Data for review START
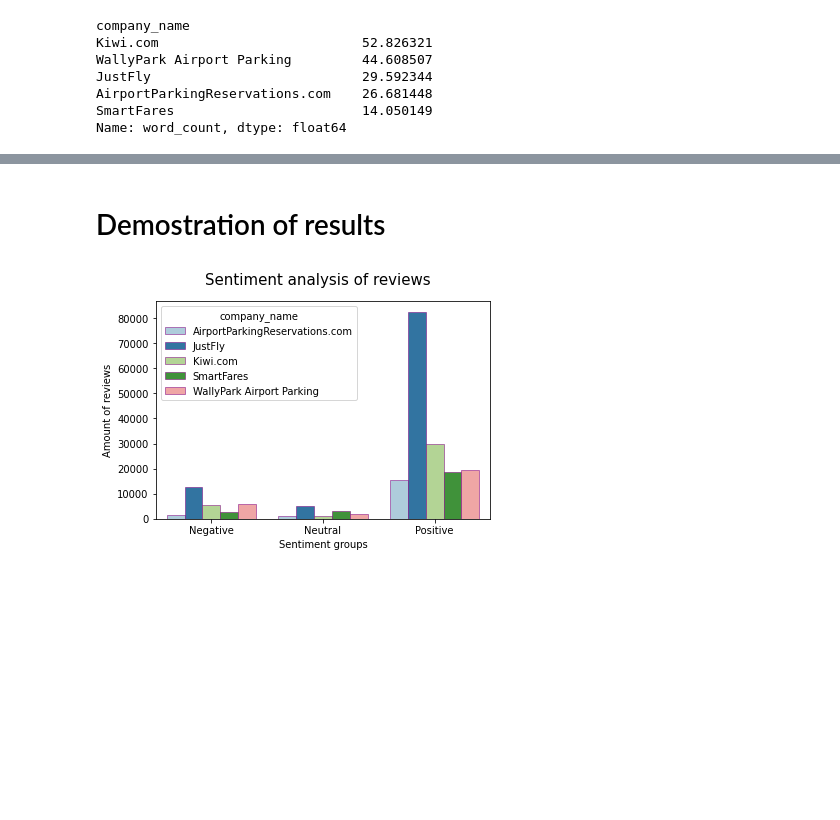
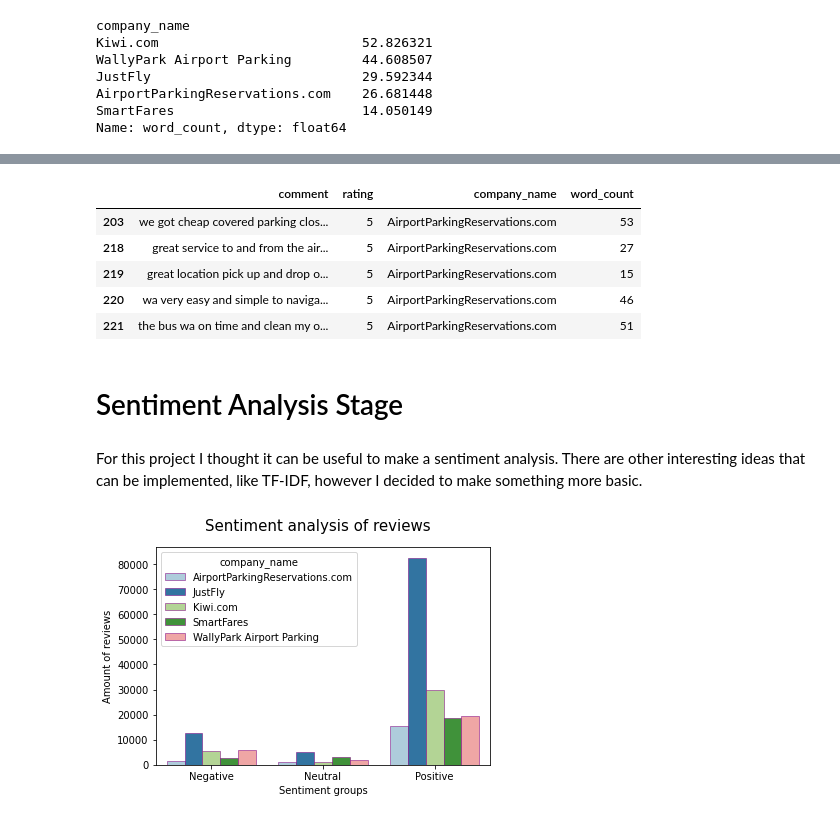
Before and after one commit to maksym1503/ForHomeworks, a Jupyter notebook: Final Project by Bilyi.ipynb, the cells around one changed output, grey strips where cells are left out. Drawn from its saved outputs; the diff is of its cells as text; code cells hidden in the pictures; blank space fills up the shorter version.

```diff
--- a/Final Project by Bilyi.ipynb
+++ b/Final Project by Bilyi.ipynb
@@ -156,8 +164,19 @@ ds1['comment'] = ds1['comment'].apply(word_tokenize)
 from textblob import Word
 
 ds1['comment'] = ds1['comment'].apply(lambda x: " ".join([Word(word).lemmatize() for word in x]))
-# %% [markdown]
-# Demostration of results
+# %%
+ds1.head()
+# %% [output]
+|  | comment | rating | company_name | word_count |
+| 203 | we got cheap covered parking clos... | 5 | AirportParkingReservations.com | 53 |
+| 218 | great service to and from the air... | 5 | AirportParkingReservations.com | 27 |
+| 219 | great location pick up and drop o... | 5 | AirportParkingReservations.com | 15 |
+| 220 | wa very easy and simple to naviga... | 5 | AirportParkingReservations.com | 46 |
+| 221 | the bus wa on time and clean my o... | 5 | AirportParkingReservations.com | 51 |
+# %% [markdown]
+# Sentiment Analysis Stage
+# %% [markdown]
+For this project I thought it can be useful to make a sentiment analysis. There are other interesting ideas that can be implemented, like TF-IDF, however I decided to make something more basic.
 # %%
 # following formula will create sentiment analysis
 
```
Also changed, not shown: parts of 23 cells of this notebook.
Data for review END
Data for review START
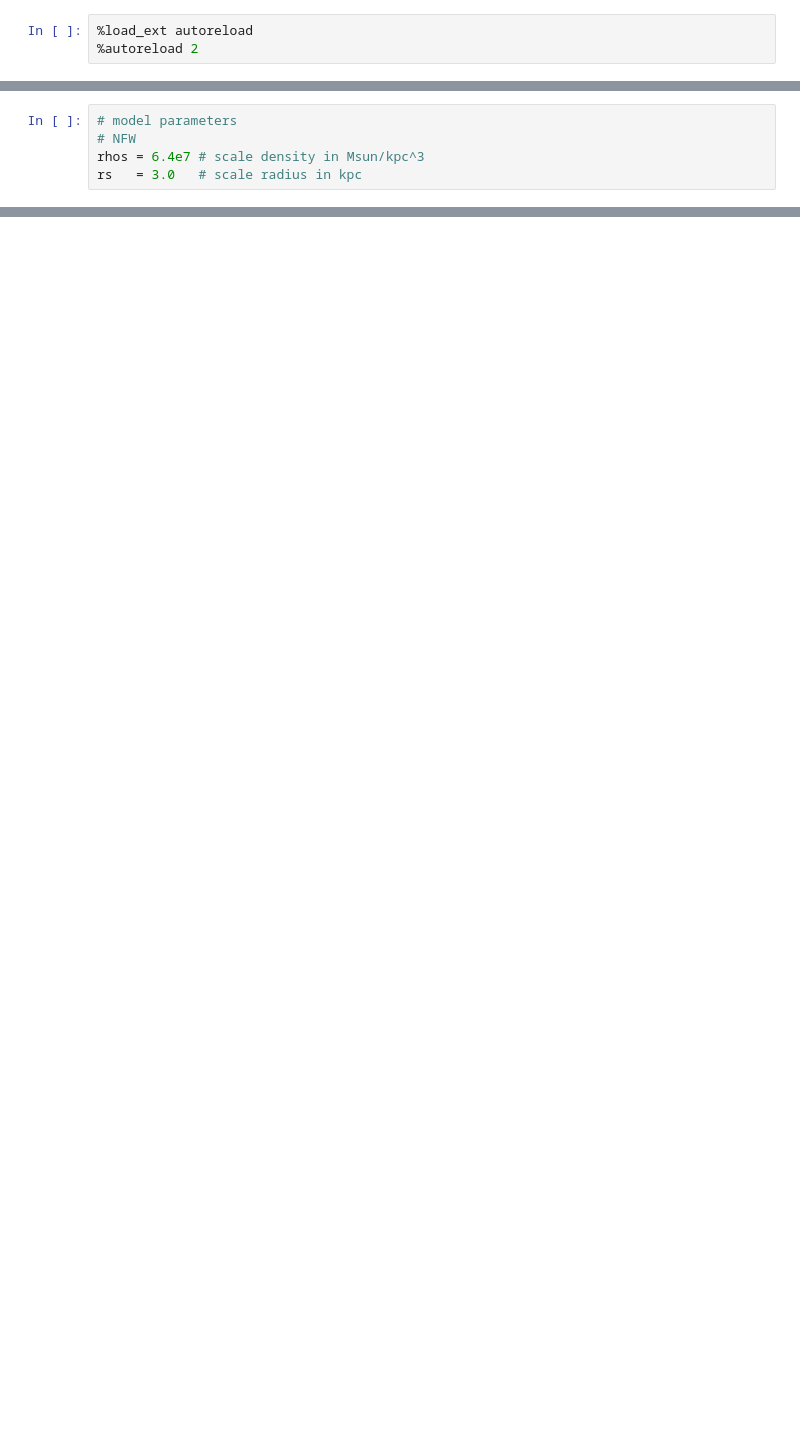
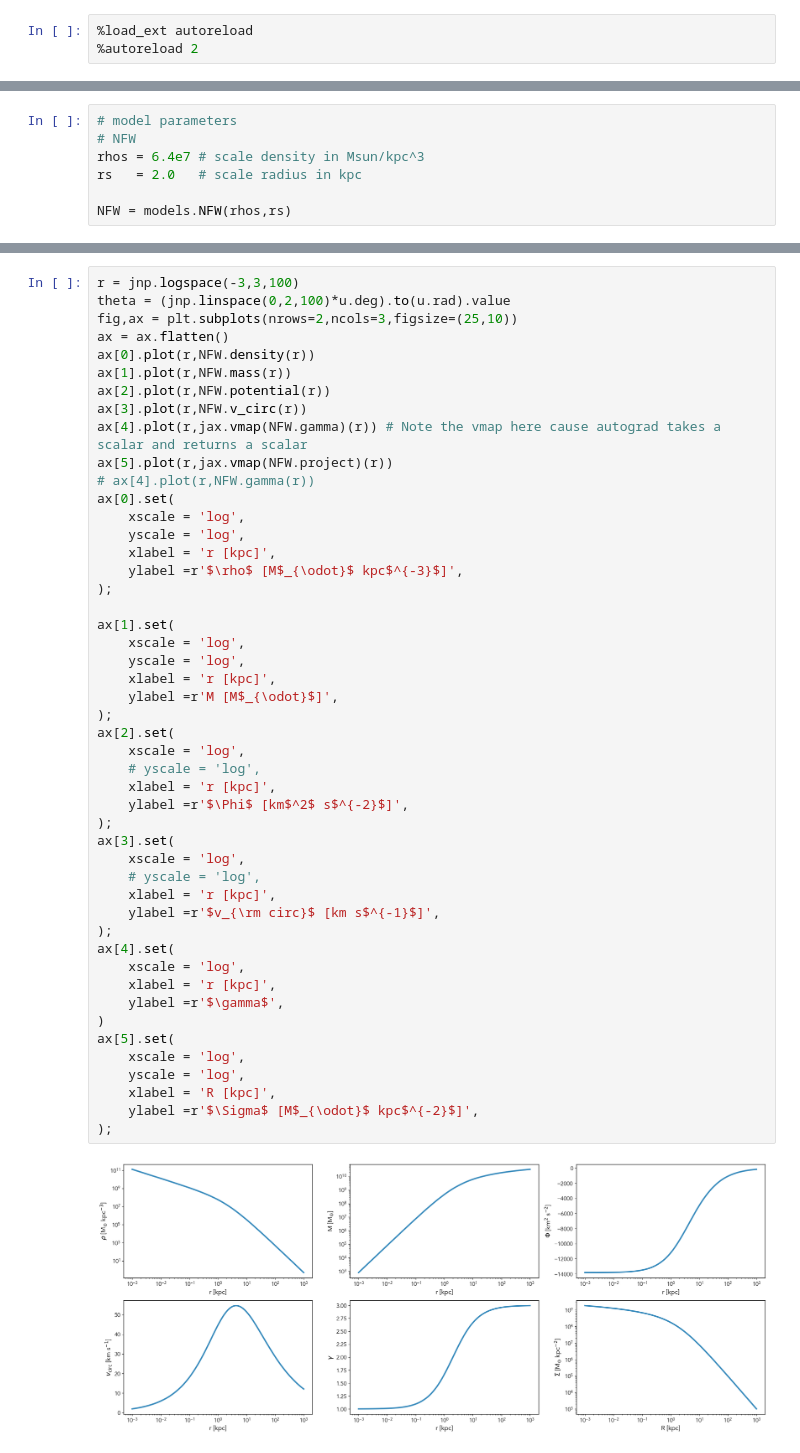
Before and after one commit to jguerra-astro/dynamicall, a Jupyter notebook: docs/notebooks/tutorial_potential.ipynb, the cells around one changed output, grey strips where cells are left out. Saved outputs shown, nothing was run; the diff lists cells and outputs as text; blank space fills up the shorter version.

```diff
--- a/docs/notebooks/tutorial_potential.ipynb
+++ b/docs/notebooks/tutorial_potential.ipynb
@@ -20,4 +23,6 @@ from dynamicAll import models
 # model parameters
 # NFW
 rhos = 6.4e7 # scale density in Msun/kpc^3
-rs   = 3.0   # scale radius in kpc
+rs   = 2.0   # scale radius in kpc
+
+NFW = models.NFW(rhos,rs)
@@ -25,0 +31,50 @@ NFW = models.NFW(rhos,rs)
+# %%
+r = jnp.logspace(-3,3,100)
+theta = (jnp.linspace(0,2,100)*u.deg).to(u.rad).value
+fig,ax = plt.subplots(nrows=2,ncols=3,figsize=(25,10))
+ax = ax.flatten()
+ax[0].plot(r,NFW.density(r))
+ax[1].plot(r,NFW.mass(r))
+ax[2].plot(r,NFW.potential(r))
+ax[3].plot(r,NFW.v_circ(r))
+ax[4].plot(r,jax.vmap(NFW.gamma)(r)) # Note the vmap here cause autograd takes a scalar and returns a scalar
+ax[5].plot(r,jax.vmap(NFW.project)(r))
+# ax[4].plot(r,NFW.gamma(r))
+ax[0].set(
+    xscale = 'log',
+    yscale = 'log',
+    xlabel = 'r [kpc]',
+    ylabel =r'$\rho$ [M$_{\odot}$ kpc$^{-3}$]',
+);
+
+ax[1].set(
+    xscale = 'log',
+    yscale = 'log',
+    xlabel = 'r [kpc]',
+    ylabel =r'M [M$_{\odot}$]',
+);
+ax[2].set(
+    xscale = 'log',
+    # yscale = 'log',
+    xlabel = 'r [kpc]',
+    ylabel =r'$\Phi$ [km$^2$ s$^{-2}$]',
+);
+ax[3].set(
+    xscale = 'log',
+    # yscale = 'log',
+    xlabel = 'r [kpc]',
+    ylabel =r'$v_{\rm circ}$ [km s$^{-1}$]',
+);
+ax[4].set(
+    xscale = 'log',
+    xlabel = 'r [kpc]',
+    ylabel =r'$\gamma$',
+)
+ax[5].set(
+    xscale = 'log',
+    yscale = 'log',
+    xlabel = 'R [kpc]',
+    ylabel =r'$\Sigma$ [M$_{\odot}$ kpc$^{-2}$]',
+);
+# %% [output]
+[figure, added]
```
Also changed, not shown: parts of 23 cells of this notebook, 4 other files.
Data for review END
Exercise description – Within the entries, count the lines that contain the word "ylabel". Give that number and no more.

Exercise result – 6